- **ASSIGNMENT**: What is the number of lines in the data that contain "color"? Nothing besides that number, please.

- **TASK INPUTS**:
* * *

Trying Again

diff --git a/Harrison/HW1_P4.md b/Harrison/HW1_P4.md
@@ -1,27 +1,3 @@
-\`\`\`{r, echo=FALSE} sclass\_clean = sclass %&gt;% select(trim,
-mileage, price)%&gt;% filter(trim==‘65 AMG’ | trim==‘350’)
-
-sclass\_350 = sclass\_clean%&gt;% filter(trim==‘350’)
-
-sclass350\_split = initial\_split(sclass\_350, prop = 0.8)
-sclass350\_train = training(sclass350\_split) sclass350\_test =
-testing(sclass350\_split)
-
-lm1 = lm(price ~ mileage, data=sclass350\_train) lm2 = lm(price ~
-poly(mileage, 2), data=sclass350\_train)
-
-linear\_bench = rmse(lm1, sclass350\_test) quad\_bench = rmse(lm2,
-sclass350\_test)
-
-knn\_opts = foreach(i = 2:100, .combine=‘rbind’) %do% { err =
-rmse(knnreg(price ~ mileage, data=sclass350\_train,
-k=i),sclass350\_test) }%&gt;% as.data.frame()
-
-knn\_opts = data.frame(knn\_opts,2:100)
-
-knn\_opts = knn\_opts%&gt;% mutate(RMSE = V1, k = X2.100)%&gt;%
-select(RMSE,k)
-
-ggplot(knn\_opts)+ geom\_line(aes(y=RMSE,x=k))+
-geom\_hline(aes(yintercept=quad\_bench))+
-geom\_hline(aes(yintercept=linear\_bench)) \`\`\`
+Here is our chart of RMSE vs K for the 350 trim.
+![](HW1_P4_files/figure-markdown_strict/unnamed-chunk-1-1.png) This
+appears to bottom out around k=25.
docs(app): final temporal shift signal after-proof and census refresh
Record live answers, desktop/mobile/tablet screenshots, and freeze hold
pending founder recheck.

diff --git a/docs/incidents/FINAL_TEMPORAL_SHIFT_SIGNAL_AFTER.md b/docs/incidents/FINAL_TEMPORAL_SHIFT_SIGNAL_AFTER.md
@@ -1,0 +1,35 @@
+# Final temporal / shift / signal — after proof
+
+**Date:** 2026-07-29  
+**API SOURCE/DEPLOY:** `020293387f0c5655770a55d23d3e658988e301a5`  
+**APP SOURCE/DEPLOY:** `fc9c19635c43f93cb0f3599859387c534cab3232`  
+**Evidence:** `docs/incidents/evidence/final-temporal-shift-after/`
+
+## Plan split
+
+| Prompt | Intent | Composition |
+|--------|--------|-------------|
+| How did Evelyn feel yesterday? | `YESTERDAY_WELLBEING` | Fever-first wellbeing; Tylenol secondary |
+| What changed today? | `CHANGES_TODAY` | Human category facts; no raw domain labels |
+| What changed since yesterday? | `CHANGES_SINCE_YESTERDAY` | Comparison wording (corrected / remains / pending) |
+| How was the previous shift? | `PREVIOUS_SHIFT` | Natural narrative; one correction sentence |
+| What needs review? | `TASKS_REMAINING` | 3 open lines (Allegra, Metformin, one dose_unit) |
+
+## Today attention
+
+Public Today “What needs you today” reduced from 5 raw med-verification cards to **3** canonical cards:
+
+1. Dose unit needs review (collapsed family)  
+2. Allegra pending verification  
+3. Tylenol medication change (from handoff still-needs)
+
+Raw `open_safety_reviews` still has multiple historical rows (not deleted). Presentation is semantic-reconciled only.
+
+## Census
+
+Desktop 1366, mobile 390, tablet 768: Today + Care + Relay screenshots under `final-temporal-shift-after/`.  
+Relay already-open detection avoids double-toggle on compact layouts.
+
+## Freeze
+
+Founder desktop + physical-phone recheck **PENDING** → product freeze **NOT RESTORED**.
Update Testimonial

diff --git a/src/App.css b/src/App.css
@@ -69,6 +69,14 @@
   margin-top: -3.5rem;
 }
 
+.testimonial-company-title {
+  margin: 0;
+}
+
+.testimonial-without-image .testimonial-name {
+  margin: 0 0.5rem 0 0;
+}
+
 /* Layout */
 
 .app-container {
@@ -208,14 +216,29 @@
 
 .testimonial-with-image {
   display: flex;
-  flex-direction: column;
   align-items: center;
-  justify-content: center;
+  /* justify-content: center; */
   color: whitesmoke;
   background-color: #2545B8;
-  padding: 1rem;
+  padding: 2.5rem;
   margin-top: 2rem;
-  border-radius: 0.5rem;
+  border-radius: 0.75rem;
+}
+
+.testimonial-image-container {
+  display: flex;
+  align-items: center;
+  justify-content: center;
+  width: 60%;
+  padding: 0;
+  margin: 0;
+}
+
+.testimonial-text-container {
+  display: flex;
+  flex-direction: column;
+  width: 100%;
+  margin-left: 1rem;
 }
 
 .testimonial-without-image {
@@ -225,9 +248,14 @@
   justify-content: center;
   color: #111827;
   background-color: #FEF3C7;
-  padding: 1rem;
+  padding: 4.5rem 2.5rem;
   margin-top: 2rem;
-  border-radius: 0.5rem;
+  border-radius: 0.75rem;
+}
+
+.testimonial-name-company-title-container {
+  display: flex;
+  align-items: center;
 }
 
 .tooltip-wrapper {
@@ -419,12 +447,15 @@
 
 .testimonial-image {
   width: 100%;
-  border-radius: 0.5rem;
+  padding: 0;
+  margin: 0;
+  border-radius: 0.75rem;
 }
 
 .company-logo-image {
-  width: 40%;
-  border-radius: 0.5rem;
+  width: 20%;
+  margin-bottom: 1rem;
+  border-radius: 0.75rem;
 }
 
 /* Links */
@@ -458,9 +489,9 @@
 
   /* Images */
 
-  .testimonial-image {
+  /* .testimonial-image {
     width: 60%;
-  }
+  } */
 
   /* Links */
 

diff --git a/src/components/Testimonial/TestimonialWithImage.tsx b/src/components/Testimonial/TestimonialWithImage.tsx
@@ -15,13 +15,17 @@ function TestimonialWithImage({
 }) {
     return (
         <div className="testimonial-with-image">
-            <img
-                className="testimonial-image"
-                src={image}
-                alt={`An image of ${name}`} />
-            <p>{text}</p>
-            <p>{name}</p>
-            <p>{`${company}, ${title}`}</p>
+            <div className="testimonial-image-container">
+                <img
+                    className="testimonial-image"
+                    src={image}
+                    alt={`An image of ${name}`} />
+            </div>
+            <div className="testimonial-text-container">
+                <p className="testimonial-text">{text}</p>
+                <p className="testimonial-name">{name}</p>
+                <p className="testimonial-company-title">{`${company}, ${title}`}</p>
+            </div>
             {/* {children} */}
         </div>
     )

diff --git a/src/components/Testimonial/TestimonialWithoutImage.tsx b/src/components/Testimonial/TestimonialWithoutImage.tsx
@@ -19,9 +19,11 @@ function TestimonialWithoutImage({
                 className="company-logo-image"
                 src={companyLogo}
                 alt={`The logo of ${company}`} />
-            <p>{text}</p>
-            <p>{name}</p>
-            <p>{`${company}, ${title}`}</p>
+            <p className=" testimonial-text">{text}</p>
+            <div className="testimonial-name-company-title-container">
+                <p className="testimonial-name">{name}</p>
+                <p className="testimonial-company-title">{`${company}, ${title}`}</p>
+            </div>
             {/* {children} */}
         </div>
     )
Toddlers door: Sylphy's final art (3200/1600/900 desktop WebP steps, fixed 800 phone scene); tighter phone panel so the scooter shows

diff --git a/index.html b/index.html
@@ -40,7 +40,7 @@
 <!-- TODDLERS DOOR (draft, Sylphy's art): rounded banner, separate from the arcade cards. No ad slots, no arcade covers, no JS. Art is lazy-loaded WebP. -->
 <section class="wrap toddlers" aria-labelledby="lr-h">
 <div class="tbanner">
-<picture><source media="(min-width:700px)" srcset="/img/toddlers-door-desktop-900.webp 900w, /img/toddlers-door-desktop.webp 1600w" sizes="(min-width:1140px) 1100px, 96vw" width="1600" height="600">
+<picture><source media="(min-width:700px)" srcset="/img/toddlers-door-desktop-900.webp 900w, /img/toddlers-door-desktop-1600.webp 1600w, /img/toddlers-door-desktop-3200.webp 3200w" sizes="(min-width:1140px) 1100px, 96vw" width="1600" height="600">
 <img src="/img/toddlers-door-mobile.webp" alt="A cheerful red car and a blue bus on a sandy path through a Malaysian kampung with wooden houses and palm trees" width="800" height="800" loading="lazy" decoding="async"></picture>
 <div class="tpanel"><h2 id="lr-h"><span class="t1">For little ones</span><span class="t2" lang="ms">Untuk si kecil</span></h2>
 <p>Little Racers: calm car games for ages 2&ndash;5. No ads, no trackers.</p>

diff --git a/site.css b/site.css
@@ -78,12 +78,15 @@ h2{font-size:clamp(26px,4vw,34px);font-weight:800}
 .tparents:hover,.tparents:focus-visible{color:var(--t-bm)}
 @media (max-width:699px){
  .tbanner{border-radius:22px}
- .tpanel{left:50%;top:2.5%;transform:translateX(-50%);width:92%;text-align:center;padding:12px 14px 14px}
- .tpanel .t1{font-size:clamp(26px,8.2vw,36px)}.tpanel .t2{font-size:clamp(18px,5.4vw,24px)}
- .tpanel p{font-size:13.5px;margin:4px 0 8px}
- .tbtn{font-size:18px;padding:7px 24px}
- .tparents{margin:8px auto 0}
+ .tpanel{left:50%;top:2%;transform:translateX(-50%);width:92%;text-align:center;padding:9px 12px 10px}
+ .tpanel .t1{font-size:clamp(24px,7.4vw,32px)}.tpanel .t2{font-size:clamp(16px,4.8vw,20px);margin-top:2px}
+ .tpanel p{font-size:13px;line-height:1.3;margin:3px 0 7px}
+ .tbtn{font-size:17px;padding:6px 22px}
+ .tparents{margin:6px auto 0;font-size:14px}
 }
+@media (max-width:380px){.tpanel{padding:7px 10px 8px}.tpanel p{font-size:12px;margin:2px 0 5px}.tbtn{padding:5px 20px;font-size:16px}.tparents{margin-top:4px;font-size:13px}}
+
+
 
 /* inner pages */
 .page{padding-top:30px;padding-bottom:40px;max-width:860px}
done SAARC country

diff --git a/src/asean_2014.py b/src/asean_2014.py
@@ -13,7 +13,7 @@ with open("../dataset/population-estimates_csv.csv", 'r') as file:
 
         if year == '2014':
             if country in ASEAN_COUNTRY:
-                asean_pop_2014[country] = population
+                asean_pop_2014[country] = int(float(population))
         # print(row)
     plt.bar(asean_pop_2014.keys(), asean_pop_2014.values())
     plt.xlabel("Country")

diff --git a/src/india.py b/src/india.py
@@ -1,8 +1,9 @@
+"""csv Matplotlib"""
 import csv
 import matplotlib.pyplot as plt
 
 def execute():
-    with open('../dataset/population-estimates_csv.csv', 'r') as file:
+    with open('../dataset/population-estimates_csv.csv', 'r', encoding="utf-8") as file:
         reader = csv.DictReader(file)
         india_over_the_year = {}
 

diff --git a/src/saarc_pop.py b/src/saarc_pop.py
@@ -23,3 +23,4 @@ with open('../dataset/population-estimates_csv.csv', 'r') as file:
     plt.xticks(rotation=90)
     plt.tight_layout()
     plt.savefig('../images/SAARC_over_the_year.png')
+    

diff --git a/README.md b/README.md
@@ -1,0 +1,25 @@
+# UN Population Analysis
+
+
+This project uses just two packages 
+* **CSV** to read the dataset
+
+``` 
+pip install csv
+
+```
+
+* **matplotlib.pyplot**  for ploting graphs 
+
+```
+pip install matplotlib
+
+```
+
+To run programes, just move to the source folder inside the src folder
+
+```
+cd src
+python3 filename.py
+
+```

* * *

- **OUTPUT OF THE EXERCISE**: 5